Fact: GPOs do not have the ability—nor would it be in the economic interest of GPOs—to force manufacturers into contracts that undermine their ability to deliver product. In fact, GPOs work vigorously with hospitals, manufacturers and distributors to help maintain a safe and reliable supply of products for healthcare providers. GPOs are aligned with their hospital member/clients and incented to ensure that there are more suppliers and more competition in the market.

Myth: GPOs are allowed to engage in anticompetitive contracting practices, kickbacks, or market manipulation because of an “obscure” law.
Fact: GPO cost savings, administrative structure and business practices have all been thoroughly reviewed by the U.S. Government Accountability Office (GAO)[6], Department of Justice (DOJ)[7], Federal Trade Commission (FTC), the U.S. Supreme Court[8], the 8th Circuit Court of Appeals[9], academia and virtually all of America’s 5,000 hospitals.
Fact: All independent, empirical, and non-industry analyses[10] of GPOs have found that GPOs deliver billions in cost savings every year to the healthcare delivery system.

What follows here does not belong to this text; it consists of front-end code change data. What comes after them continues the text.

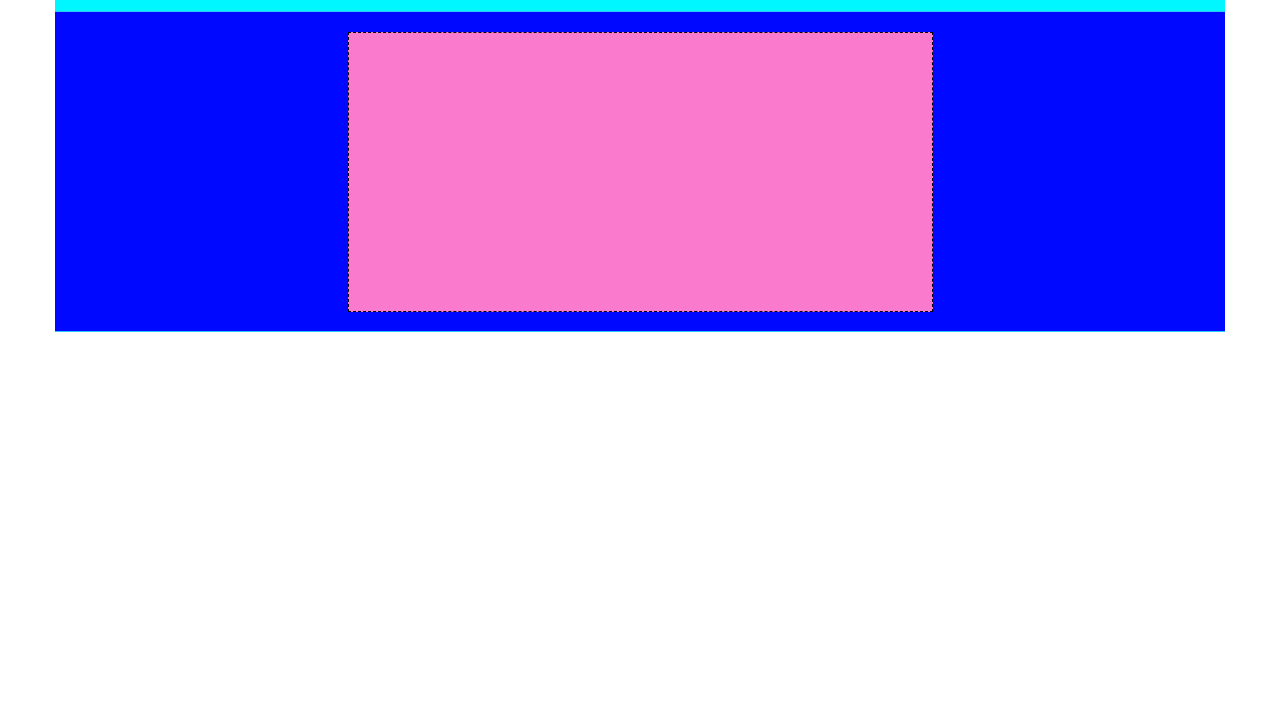
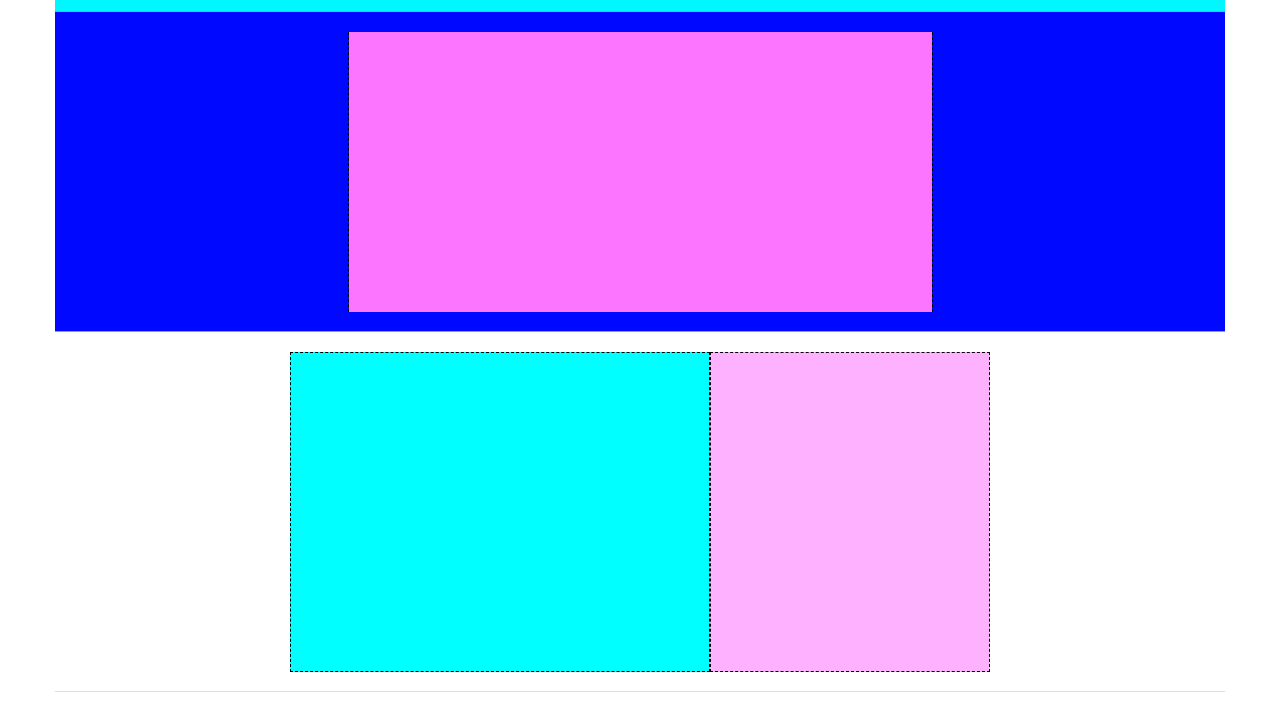
Before and after one commit to michelecanini/htmlcss-struttura-discord, a plain HTML site: page index.html in a window 1280 px wide. Shown: the part 48-758 px from the top of the page. Drawn offline with Linux system fonts and the light colour scheme.

Commit message:
insert second section of main

```diff
--- a/css/style.css
+++ b/css/style.css
@@ -31,8 +31,6 @@
     border: 1px dashed black;
     width: 20%;
     height: 100%;
-
-
 }
 
 .col-link{
@@ -40,7 +38,6 @@
     border: 1px dashed black;
     width: 60%;
     height: 100%;
-
 }
 
 /*impostazioni link e lista*/
@@ -72,7 +69,7 @@ a{
     margin-top: 5px;
 }
 
-/*impostazioni main e sezioni*/
+/*impostazioni prima sezione main*/
 
 .container-one-sez{
     background-color: rgb(0, 8, 255);
@@ -85,7 +82,6 @@ a{
 }
 
 .row-one-sez{
-    background-color:rgb(250, 123, 206);
     height: 280px;
     width: 50%;
     margin: auto;
@@ -94,3 +90,45 @@ a{
     justify-content: space-around;
     border: 1px dashed black;
 }
+
+.col-one-sez{
+    height: 280px;
+    width: 100%;
+    background-color: rgb(251, 117, 254);
+}
+
+/*impostazioni seconda sezione main*/
+
+
+.container-two-sez{
+    background-color: white;
+    max-width: 1170px;
+    height: 360px;
+    display: flex;
+    margin: 0 auto;
+    border-bottom: 1px solid rgb(222, 222, 222)
+
+}
+
+.row-two-sez{
+    height: 320px;
+    width: 700px;
+    margin: auto;
+    align-items: center;
+    display: flex;
+    justify-content: space-around;
+}
+
+.col60-two-sez{
+        background-color: aqua;
+        border: 1px dashed black;
+        width: 60%;
+        height: 100%;
+}
+
+.col40-two-sez{
+    background-color: rgb(254, 177, 255);
+    border: 1px dashed black;
+    width: 40%;
+    height: 100%;
+}
--- a/index.html
+++ b/index.html
@@ -32,14 +32,19 @@
     <!--fine header-->
     <!--inizio main-->
     <main>
-        <!--prima sezione 1 colonna 50%-->
+        <!--prima sezione 1 colonna 50% del tot-->
         <div class="container-one-sez">
             <div class="row-one-sez">
                 <div class="col-one-sez"></div>
             </div>
         </div>
         <!--seconda sezione 2 colonne 60% - 40%-->
-        <div></div>
+        <div class="container-two-sez">
+            <div class="row-two-sez">
+                <div class="col60-two-sez"></div>
+                <div class="col40-two-sez"></div>
+            </div>
+        </div>
         <!--terza sezione 2 colonne 40% - 60%-->
         <div></div>
         <!--quarta sezione 2 colonne 60% - 40%-->
```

GPOs deliver the best products at the best value to their hospital, long-term care and healthcare provider partners.
Fact: To protect the healthcare cost savings and efficiencies that GPOs deliver to hospitals and healthcare providers, and to protect the model under which GPOs had been operating for nearly a hundred years, Congress codified the so-called GPO Safe Harbor in 1987, as detailed in a recent report by Richard P. Kusserow, former Inspector General of the Department of Health and Human Services, and Thomas E. Herrmann, who served in the DHHS Office of Inspector General Counsel’s Office.[11]

Fact: Former Representative Phil English (R-PA) and former Senators Byron Dorgan (D-ND) and Robert Bennett (R-UT) recently conducted a comprehensive industry review[12] and found that GPOs consistently maintain high ethical standards and business practices that promote innovation, transparency in the bidding process and compliance.

1 FDA Webinar on Drug Shortages, U.S. Food and Drug Administration, September 30, 2011.
2 Drug Shortages: FDA’s Ability to Respond Should be Strengthened, U.S. Government Accountability Office, December 15, 2011.
6 See, e.g., Services Provided to Customers andInitiatives Regarding Their Business Practices, U.S. Government Accountability Office (GAO), GAO-10-738, Aug 24, 2010.
10 See, e.g., The Impact of Group Purchasing Organizationson Healthcare-Product Supply Chains, Schwarz, Hu and Uhan, Purdue University Krannert School of Management, 2011; Group Purchasing Organizations (GPOs):Issues and Evidence, Lawton R. Burns and Andrew Lee, Healthcare Management Review, 2008;